*** Records for the exercise

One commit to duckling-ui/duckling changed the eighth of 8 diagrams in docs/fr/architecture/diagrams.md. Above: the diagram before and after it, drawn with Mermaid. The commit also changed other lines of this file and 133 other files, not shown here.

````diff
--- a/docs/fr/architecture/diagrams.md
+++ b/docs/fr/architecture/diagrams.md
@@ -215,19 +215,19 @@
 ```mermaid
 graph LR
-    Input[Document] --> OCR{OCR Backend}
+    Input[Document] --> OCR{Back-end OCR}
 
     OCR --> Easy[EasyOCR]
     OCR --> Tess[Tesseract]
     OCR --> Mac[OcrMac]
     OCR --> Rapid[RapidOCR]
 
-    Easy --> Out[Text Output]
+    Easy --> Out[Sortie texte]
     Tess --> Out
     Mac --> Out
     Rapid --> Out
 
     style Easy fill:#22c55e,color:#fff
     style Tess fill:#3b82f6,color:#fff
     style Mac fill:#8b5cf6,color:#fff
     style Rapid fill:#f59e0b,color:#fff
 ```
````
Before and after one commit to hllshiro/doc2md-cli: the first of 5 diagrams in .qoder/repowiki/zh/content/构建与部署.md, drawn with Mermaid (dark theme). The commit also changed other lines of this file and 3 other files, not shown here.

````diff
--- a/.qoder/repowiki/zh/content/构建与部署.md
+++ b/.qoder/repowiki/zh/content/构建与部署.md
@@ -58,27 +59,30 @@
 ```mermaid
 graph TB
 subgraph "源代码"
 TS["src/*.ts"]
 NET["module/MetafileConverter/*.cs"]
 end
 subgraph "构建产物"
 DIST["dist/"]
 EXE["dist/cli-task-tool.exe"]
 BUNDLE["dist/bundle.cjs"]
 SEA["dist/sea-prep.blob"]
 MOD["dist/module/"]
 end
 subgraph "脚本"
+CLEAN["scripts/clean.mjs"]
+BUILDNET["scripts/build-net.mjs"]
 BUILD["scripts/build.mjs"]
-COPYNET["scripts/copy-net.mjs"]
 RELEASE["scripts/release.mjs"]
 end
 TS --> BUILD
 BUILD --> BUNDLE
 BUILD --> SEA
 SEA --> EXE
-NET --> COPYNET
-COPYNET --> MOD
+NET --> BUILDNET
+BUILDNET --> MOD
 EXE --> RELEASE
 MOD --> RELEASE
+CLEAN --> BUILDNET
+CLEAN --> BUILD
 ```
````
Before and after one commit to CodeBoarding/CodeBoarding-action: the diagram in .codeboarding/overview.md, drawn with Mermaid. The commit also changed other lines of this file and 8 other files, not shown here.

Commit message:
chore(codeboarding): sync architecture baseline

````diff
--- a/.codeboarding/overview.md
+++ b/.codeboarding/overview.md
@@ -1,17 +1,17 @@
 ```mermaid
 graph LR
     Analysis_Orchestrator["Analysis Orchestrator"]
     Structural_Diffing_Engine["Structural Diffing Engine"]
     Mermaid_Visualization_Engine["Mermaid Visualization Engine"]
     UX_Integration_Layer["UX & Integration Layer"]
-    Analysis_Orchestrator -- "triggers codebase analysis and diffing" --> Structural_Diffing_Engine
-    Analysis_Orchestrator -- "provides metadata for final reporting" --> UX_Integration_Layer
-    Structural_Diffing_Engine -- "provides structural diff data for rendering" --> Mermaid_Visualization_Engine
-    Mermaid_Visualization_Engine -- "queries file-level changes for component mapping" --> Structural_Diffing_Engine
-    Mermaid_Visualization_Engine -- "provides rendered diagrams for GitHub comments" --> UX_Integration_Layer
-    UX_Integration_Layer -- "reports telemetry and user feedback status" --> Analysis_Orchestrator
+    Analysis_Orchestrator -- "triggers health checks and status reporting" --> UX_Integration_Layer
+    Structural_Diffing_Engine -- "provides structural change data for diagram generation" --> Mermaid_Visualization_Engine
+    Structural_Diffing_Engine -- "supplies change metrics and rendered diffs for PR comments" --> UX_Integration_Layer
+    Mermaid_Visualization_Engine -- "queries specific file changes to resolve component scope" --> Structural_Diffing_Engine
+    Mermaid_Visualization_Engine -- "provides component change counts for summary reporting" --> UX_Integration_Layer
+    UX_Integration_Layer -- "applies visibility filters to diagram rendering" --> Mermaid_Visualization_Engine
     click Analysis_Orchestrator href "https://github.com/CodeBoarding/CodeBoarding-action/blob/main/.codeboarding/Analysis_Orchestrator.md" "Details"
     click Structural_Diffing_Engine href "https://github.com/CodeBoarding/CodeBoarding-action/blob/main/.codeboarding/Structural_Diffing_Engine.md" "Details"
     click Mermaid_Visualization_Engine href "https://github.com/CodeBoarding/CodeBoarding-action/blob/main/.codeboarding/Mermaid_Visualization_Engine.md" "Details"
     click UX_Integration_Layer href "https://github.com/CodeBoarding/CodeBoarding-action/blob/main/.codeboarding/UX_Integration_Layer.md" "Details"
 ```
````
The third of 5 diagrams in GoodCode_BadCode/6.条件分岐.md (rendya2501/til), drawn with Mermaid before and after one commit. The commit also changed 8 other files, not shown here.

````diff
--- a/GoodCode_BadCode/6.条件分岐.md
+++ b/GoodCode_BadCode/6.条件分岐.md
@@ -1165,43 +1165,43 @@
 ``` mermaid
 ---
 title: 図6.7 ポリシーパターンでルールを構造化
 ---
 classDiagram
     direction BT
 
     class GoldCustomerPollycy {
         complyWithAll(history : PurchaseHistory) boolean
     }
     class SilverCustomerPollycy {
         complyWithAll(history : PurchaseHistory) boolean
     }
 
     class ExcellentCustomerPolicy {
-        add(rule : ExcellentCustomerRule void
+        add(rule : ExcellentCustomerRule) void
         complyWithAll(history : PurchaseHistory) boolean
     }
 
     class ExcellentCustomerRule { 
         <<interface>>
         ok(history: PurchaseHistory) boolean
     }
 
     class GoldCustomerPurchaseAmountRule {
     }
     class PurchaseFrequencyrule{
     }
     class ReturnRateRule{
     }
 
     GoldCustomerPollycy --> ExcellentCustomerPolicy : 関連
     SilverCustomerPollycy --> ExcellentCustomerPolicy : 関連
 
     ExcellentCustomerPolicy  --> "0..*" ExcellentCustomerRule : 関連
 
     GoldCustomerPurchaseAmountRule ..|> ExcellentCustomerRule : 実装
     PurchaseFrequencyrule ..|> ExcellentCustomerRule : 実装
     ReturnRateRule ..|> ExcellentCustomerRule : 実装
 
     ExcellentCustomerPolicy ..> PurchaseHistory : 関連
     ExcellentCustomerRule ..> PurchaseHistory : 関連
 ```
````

******

* _Exercise objective_:
Exactly as they are written, print the entries again.

* _Task response_:
One commit to duckling-ui/duckling changed the eighth of 8 diagrams in docs/fr/architecture/diagrams.md. Above: the diagram before and after it, drawn with Mermaid. The commit also changed other lines of this file and 133 other files, not shown here.

````diff
--- a/docs/fr/architecture/diagrams.md
+++ b/docs/fr/architecture/diagrams.md
@@ -215,19 +215,19 @@
 ```mermaid
 graph LR
-    Input[Document] --> OCR{OCR Backend}
+    Input[Document] --> OCR{Back-end OCR}
 
     OCR --> Easy[EasyOCR]
     OCR --> Tess[Tesseract]
     OCR --> Mac[OcrMac]
     OCR --> Rapid[RapidOCR]
 
-    Easy --> Out[Text Output]
+    Easy --> Out[Sortie texte]
     Tess --> Out
     Mac --> Out
     Rapid --> Out
 
     style Easy fill:#22c55e,color:#fff
     style Tess fill:#3b82f6,color:#fff
     style Mac fill:#8b5cf6,color:#fff
     style Rapid fill:#f59e0b,color:#fff
 ```
````
Before and after one commit to hllshiro/doc2md-cli: the first of 5 diagrams in .qoder/repowiki/zh/content/构建与部署.md, drawn with Mermaid (dark theme). The commit also changed other lines of this file and 3 other files, not shown here.

````diff
--- a/.qoder/repowiki/zh/content/构建与部署.md
+++ b/.qoder/repowiki/zh/content/构建与部署.md
@@ -58,27 +59,30 @@
 ```mermaid
 graph TB
 subgraph "源代码"
 TS["src/*.ts"]
 NET["module/MetafileConverter/*.cs"]
 end
 subgraph "构建产物"
 DIST["dist/"]
 EXE["dist/cli-task-tool.exe"]
 BUNDLE["dist/bundle.cjs"]
 SEA["dist/sea-prep.blob"]
 MOD["dist/module/"]
 end
 subgraph "脚本"
+CLEAN["scripts/clean.mjs"]
+BUILDNET["scripts/build-net.mjs"]
 BUILD["scripts/build.mjs"]
-COPYNET["scripts/copy-net.mjs"]
 RELEASE["scripts/release.mjs"]
 end
 TS --> BUILD
 BUILD --> BUNDLE
 BUILD --> SEA
 SEA --> EXE
-NET --> COPYNET
-COPYNET --> MOD
+NET --> BUILDNET
+BUILDNET --> MOD
 EXE --> RELEASE
 MOD --> RELEASE
+CLEAN --> BUILDNET
+CLEAN --> BUILD
 ```
````
Before and after one commit to CodeBoarding/CodeBoarding-action: the diagram in .codeboarding/overview.md, drawn with Mermaid. The commit also changed other lines of this file and 8 other files, not shown here.

Commit message:
chore(codeboarding): sync architecture baseline

````diff
--- a/.codeboarding/overview.md
+++ b/.codeboarding/overview.md
@@ -1,17 +1,17 @@
 ```mermaid
 graph LR
     Analysis_Orchestrator["Analysis Orchestrator"]
     Structural_Diffing_Engine["Structural Diffing Engine"]
     Mermaid_Visualization_Engine["Mermaid Visualization Engine"]
     UX_Integration_Layer["UX & Integration Layer"]
-    Analysis_Orchestrator -- "triggers codebase analysis and diffing" --> Structural_Diffing_Engine
-    Analysis_Orchestrator -- "provides metadata for final reporting" --> UX_Integration_Layer
-    Structural_Diffing_Engine -- "provides structural diff data for rendering" --> Mermaid_Visualization_Engine
-    Mermaid_Visualization_Engine -- "queries file-level changes for component mapping" --> Structural_Diffing_Engine
-    Mermaid_Visualization_Engine -- "provides rendered diagrams for GitHub comments" --> UX_Integration_Layer
-    UX_Integration_Layer -- "reports telemetry and user feedback status" --> Analysis_Orchestrator
+    Analysis_Orchestrator -- "triggers health checks and status reporting" --> UX_Integration_Layer
+    Structural_Diffing_Engine -- "provides structural change data for diagram generation" --> Mermaid_Visualization_Engine
+    Structural_Diffing_Engine -- "supplies change metrics and rendered diffs for PR comments" --> UX_Integration_Layer
+    Mermaid_Visualization_Engine -- "queries specific file changes to resolve component scope" --> Structural_Diffing_Engine
+    Mermaid_Visualization_Engine -- "provides component change counts for summary reporting" --> UX_Integration_Layer
+    UX_Integration_Layer -- "applies visibility filters to diagram rendering" --> Mermaid_Visualization_Engine
     click Analysis_Orchestrator href "https://github.com/CodeBoarding/CodeBoarding-action/blob/main/.codeboarding/Analysis_Orchestrator.md" "Details"
     click Structural_Diffing_Engine href "https://github.com/CodeBoarding/CodeBoarding-action/blob/main/.codeboarding/Structural_Diffing_Engine.md" "Details"
     click Mermaid_Visualization_Engine href "https://github.com/CodeBoarding/CodeBoarding-action/blob/main/.codeboarding/Mermaid_Visualization_Engine.md" "Details"
     click UX_Integration_Layer href "https://github.com/CodeBoarding/CodeBoarding-action/blob/main/.codeboarding/UX_Integration_Layer.md" "Details"
 ```
````
The third of 5 diagrams in GoodCode_BadCode/6.条件分岐.md (rendya2501/til), drawn with Mermaid before and after one commit. The commit also changed 8 other files, not shown here.

````diff
--- a/GoodCode_BadCode/6.条件分岐.md
+++ b/GoodCode_BadCode/6.条件分岐.md
@@ -1165,43 +1165,43 @@
 ``` mermaid
 ---
 title: 図6.7 ポリシーパターンでルールを構造化
 ---
 classDiagram
     direction BT
 
     class GoldCustomerPollycy {
         complyWithAll(history : PurchaseHistory) boolean
     }
     class SilverCustomerPollycy {
         complyWithAll(history : PurchaseHistory) boolean
     }
 
     class ExcellentCustomerPolicy {
-        add(rule : ExcellentCustomerRule void
+        add(rule : ExcellentCustomerRule) void
         complyWithAll(history : PurchaseHistory) boolean
     }
 
     class ExcellentCustomerRule { 
         <<interface>>
         ok(history: PurchaseHistory) boolean
     }
 
     class GoldCustomerPurchaseAmountRule {
     }
     class PurchaseFrequencyrule{
     }
     class ReturnRateRule{
     }
 
     GoldCustomerPollycy --> ExcellentCustomerPolicy : 関連
     SilverCustomerPollycy --> ExcellentCustomerPolicy : 関連
 
     ExcellentCustomerPolicy  --> "0..*" ExcellentCustomerRule : 関連
 
     GoldCustomerPurchaseAmountRule ..|> ExcellentCustomerRule : 実装
     PurchaseFrequencyrule ..|> ExcellentCustomerRule : 実装
     ReturnRateRule ..|> ExcellentCustomerRule : 実装
 
     ExcellentCustomerPolicy ..> PurchaseHistory : 関連
     ExcellentCustomerRule ..> PurchaseHistory : 関連
 ```
````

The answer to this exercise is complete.